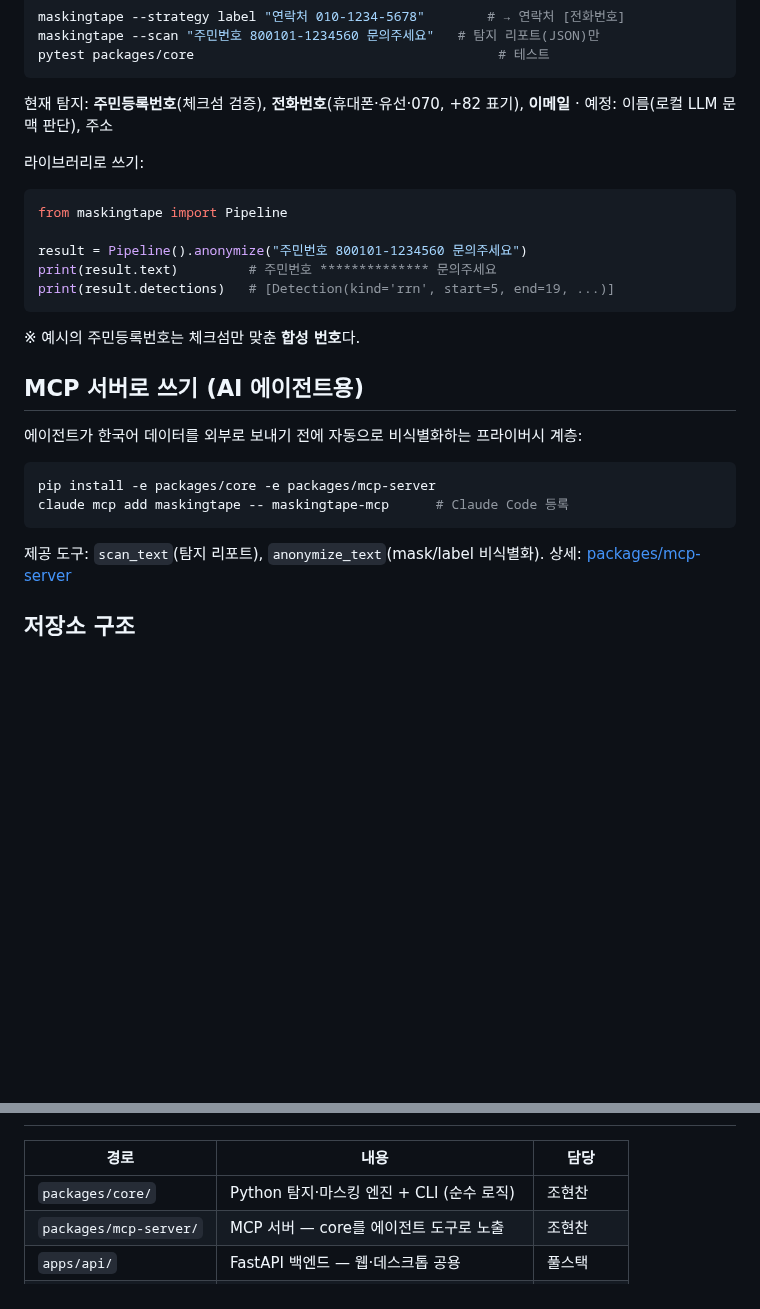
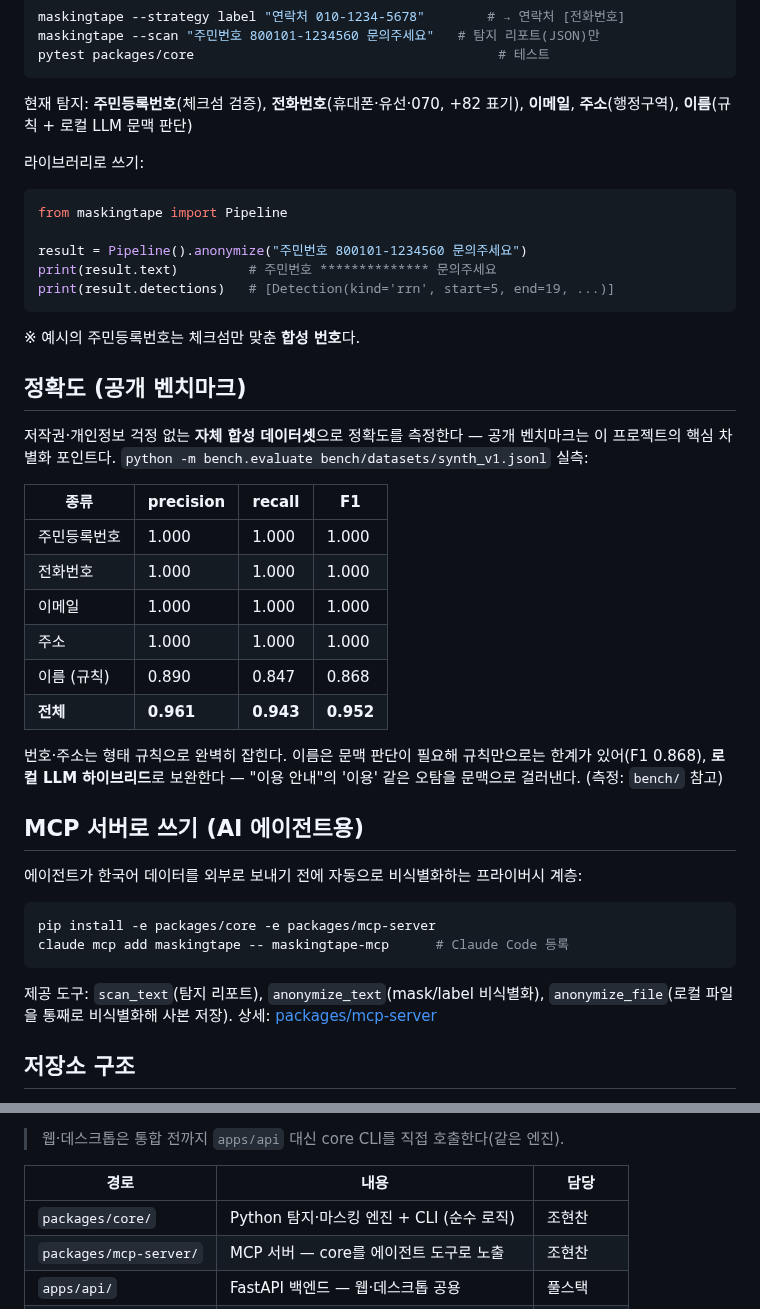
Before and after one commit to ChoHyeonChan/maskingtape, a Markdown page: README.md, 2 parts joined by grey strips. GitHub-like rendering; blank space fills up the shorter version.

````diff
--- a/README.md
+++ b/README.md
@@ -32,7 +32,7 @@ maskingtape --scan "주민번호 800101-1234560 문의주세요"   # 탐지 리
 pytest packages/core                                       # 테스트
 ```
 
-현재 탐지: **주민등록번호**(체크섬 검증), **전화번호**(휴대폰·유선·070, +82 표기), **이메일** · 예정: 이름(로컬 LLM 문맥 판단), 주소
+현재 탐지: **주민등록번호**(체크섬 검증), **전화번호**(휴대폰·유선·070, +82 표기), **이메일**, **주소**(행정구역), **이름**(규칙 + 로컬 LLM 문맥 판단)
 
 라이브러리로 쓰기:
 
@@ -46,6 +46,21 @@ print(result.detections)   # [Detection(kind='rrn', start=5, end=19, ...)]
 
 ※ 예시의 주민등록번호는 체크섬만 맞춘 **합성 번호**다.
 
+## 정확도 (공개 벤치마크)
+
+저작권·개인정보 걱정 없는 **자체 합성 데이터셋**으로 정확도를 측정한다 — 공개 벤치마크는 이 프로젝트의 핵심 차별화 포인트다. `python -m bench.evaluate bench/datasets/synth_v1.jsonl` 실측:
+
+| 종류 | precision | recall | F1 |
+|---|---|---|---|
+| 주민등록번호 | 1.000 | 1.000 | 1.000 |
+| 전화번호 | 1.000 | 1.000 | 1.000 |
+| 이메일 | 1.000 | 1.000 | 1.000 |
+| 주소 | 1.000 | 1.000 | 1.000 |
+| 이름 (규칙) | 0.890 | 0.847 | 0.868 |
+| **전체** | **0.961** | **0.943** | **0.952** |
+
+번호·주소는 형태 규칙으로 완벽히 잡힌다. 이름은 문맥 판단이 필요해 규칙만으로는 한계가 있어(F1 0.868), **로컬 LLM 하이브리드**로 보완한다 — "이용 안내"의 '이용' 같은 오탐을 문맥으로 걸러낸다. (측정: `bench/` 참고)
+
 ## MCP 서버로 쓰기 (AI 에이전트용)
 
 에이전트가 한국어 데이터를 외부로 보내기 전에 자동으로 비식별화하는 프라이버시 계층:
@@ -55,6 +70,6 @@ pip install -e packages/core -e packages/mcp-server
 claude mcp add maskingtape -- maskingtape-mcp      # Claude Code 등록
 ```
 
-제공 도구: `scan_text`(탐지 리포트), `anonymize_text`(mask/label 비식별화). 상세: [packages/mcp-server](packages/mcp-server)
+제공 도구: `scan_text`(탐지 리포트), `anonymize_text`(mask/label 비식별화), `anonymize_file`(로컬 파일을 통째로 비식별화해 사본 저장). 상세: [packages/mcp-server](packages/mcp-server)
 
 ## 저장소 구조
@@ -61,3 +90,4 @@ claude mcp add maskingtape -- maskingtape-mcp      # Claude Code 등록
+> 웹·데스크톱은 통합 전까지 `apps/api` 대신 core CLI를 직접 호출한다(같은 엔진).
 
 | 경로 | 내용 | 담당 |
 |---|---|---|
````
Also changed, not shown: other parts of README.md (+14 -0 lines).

[TASK TO CARRY OUT]
When the entries above show the word "claude" in a line, copy that line out.

[RESULT OF THIS TASK]
 claude mcp add maskingtape -- maskingtape-mcp      # Claude Code 등록
@@ -61,3 +90,4 @@ claude mcp add maskingtape -- maskingtape-mcp      # Claude Code 등록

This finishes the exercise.